Screenshot and code edit data

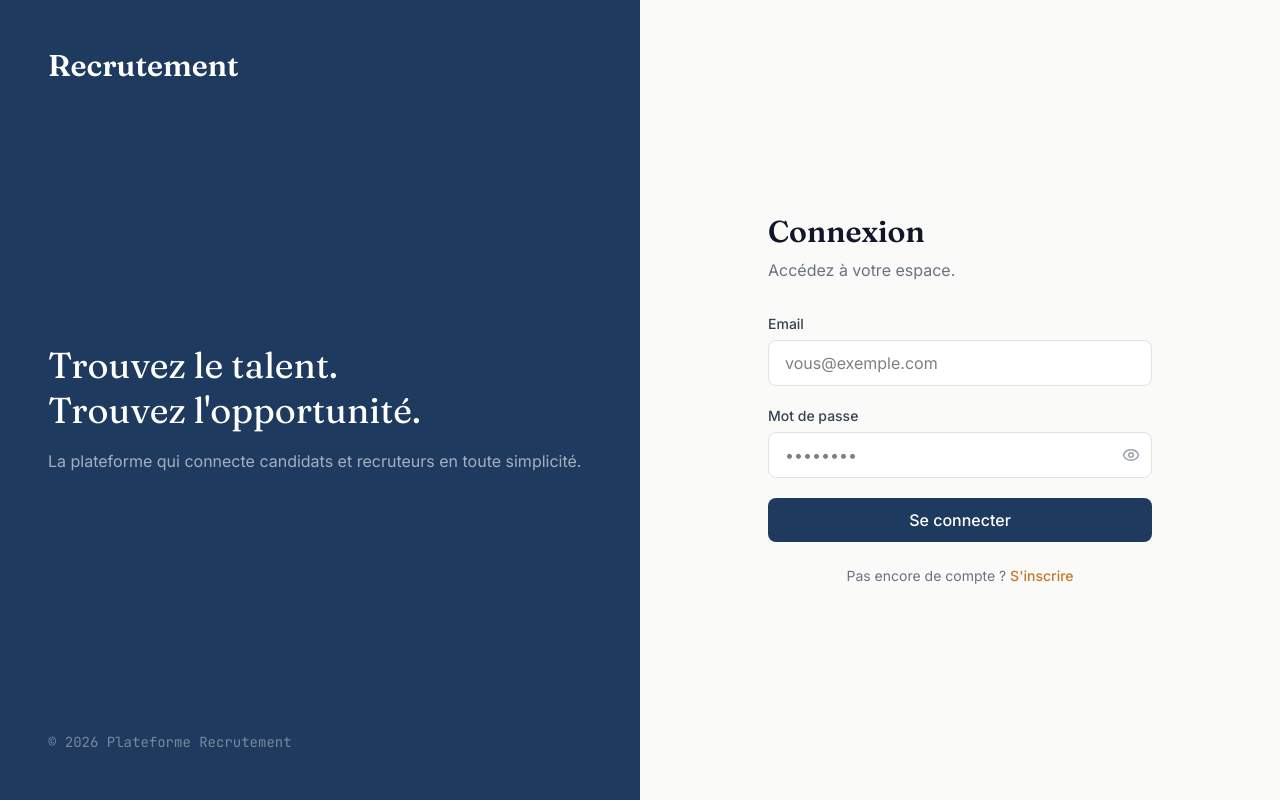
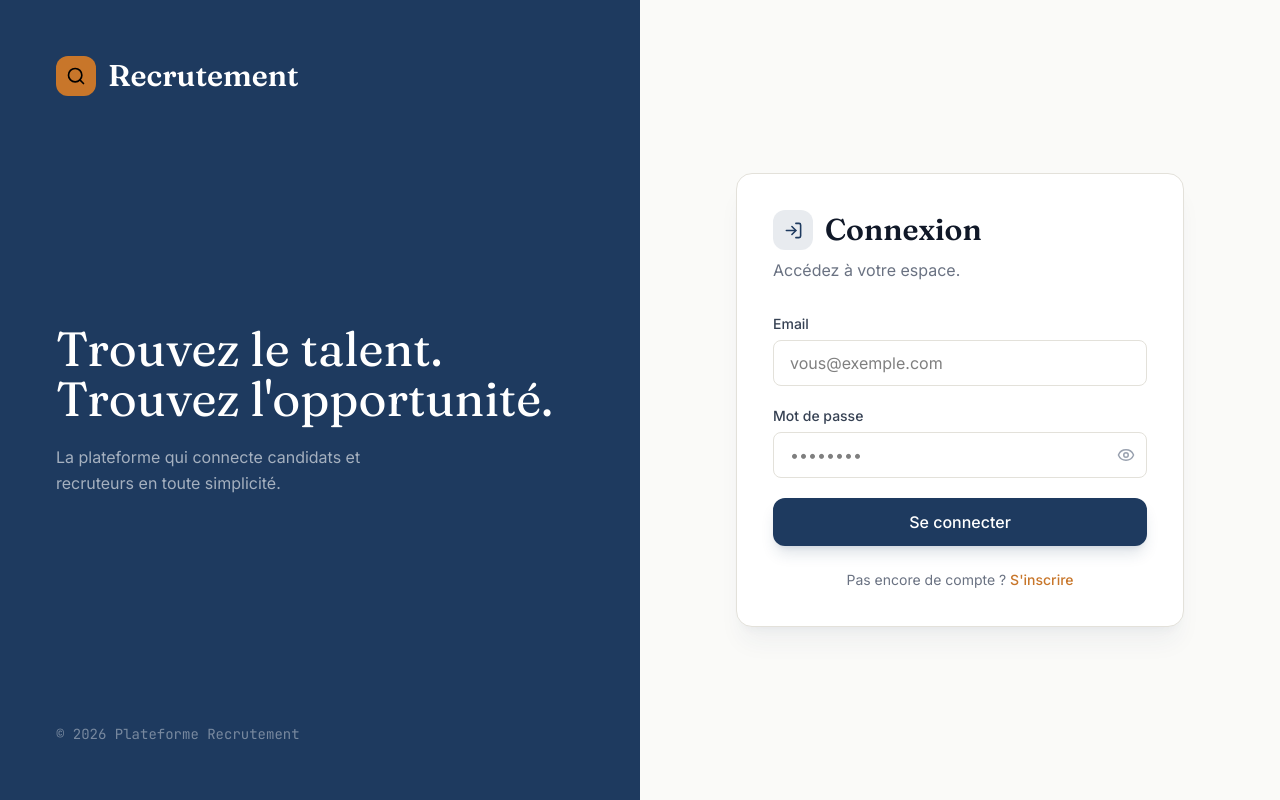
Before and after one commit to azizlejmi12/plateforme-recrutement-mern, a React (Vite) app in the folder frontend/: page / in a window 1280 px wide. Built offline with nearby package versions, Linux system fonts and the light colour scheme; no server answers.

Commit message:
style: polish login screen

```diff
--- a/frontend/src/pages/Login.jsx
+++ b/frontend/src/pages/Login.jsx
@@ -13,7 +13,7 @@ import { Link, useNavigate } from 'react-router-dom'
 import { useAuth } from '../context/AuthContext'
 
 // Eye / EyeOff : icônes pour afficher/cacher le mot de passe
-import { Eye, EyeOff } from 'lucide-react'
+import { Eye, EyeOff, LogIn, Search } from 'lucide-react'
 
 
 function Login() {
@@ -81,19 +81,17 @@ function Login() {
 
       {/* ── Panneau gauche — branding (caché sur mobile) ── */}
       {/* hidden = caché par défaut, lg:flex = visible sur grand écran */}
-      <div className="hidden lg:flex lg:w-1/2 bg-primary flex-col justify-between p-12">
+      <div className="hidden lg:flex lg:w-1/2 bg-primary flex-col justify-between p-14 relative overflow-hidden">
 
         {/* Logo en haut */}
-        <h1 className="font-display text-3xl text-white font-semibold">
-          Recrutement
-        </h1>
+        <div className="flex items-center gap-3"><div className="w-10 h-10 rounded-xl bg-accent flex items-center justify-center"><Search size={20} /></div><h1 className="font-display text-3xl text-white font-semibold">Recrutement</h1></div>
 
         {/* Slogan au centre */}
         <div>
-          <p className="font-display text-4xl text-white leading-tight">
+          <p className="font-display text-5xl text-white leading-[1.05]">
             Trouvez le talent.<br />Trouvez l'opportunité.
           </p>
-          <p className="text-white/60 mt-4 font-sans">
+          <p className="text-white/60 mt-5 font-sans max-w-sm leading-relaxed">
             La plateforme qui connecte candidats et recruteurs en toute simplicité.
           </p>
         </div>
@@ -103,20 +101,20 @@ function Login() {
       </div>
 
       {/* ── Panneau droit — formulaire ── */}
-      <div className="w-full lg:w-1/2 flex items-center justify-center p-8">
-        <div className="w-full max-w-sm">
+      <div className="w-full lg:w-1/2 flex items-center justify-center p-6 sm:p-10">
+        <div className="w-full max-w-md bg-white border border-border rounded-2xl p-7 sm:p-9 shadow-xl shadow-primary/5">
 
           {/* Titre et sous-titre */}
-          <h2 className="font-display text-3xl text-gray-900 font-semibold mb-2">
+          <div className="flex items-center gap-3 mb-2"><div className="w-10 h-10 rounded-xl bg-primary/10 text-primary flex items-center justify-center"><LogIn size={19} /></div><h2 className="font-display text-3xl text-gray-900 font-semibold">
             Connexion
-          </h2>
+          </h2></div>
           <p className="text-gray-500 mb-8">
             Accédez à votre espace.
           </p>
 
           {/* Message d'erreur — affiché uniquement si error n'est pas vide */}
           {error && (
-            <div className="mb-6 px-4 py-3 rounded-lg bg-red-50 border border-red-200 text-red-700 text-sm">
+            <div className="mb-6 px-4 py-3 rounded-xl bg-red-50 border border-red-200 text-red-700 text-sm">
               {error}
             </div>
           )}
@@ -178,8 +176,8 @@ function Login() {
             <button
               type="submit"
               disabled={loading}    // désactivé pendant l'appel API
-              className="w-full bg-primary text-white py-2.5 rounded-lg font-medium
-                         hover:bg-primary/90 transition disabled:opacity-50 disabled:cursor-not-allowed"
+              className="w-full bg-primary text-white py-3 rounded-xl font-medium shadow-lg shadow-primary/15
+                         hover:bg-primary/90 hover:-translate-y-0.5 transition-all duration-200 disabled:opacity-50 disabled:cursor-not-allowed"
             >
               {/* Texte dynamique selon l'état loading */}
               {loading ? 'Connexion...' : 'Se connecter'}
```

» **Your goal**: Pictures are to be dropped, and every record is to be copied exactly.

» **Output of the exercise**:
Before and after one commit to azizlejmi12/plateforme-recrutement-mern, a React (Vite) app in the folder frontend/: page / in a window 1280 px wide. Built offline with nearby package versions, Linux system fonts and the light colour scheme; no server answers.

Commit message:
style: polish login screen

```diff
--- a/frontend/src/pages/Login.jsx
+++ b/frontend/src/pages/Login.jsx
@@ -13,7 +13,7 @@ import { Link, useNavigate } from 'react-router-dom'
 import { useAuth } from '../context/AuthContext'
 
 // Eye / EyeOff : icônes pour afficher/cacher le mot de passe
-import { Eye, EyeOff } from 'lucide-react'
+import { Eye, EyeOff, LogIn, Search } from 'lucide-react'
 
 
 function Login() {
@@ -81,19 +81,17 @@ function Login() {
 
       {/* ── Panneau gauche — branding (caché sur mobile) ── */}
       {/* hidden = caché par défaut, lg:flex = visible sur grand écran */}
-      <div className="hidden lg:flex lg:w-1/2 bg-primary flex-col justify-between p-12">
+      <div className="hidden lg:flex lg:w-1/2 bg-primary flex-col justify-between p-14 relative overflow-hidden">
 
         {/* Logo en haut */}
-        <h1 className="font-display text-3xl text-white font-semibold">
-          Recrutement
-        </h1>
+        <div className="flex items-center gap-3"><div className="w-10 h-10 rounded-xl bg-accent flex items-center justify-center"><Search size={20} /></div><h1 className="font-display text-3xl text-white font-semibold">Recrutement</h1></div>
 
         {/* Slogan au centre */}
         <div>
-          <p className="font-display text-4xl text-white leading-tight">
+          <p className="font-display text-5xl text-white leading-[1.05]">
             Trouvez le talent.<br />Trouvez l'opportunité.
           </p>
-          <p className="text-white/60 mt-4 font-sans">
+          <p className="text-white/60 mt-5 font-sans max-w-sm leading-relaxed">
             La plateforme qui connecte candidats et recruteurs en toute simplicité.
           </p>
         </div>
@@ -103,20 +101,20 @@ function Login() {
       </div>
 
       {/* ── Panneau droit — formulaire ── */}
-      <div className="w-full lg:w-1/2 flex items-center justify-center p-8">
-        <div className="w-full max-w-sm">
+      <div className="w-full lg:w-1/2 flex items-center justify-center p-6 sm:p-10">
+        <div className="w-full max-w-md bg-white border border-border rounded-2xl p-7 sm:p-9 shadow-xl shadow-primary/5">
 
           {/* Titre et sous-titre */}
-          <h2 className="font-display text-3xl text-gray-900 font-semibold mb-2">
+          <div className="flex items-center gap-3 mb-2"><div className="w-10 h-10 rounded-xl bg-primary/10 text-primary flex items-center justify-center"><LogIn size={19} /></div><h2 className="font-display text-3xl text-gray-900 font-semibold">
             Connexion
-          </h2>
+          </h2></div>
           <p className="text-gray-500 mb-8">
             Accédez à votre espace.
           </p>
 
           {/* Message d'erreur — affiché uniquement si error n'est pas vide */}
           {error && (
-            <div className="mb-6 px-4 py-3 rounded-lg bg-red-50 border border-red-200 text-red-700 text-sm">
+            <div className="mb-6 px-4 py-3 rounded-xl bg-red-50 border border-red-200 text-red-700 text-sm">
               {error}
             </div>
           )}
@@ -178,8 +176,8 @@ function Login() {
             <button
               type="submit"
               disabled={loading}    // désactivé pendant l'appel API
-              className="w-full bg-primary text-white py-2.5 rounded-lg font-medium
-                         hover:bg-primary/90 transition disabled:opacity-50 disabled:cursor-not-allowed"
+              className="w-full bg-primary text-white py-3 rounded-xl font-medium shadow-lg shadow-primary/15
+                         hover:bg-primary/90 hover:-translate-y-0.5 transition-all duration-200 disabled:opacity-50 disabled:cursor-not-allowed"
             >
               {/* Texte dynamique selon l'état loading */}
               {loading ? 'Connexion...' : 'Se connecter'}
```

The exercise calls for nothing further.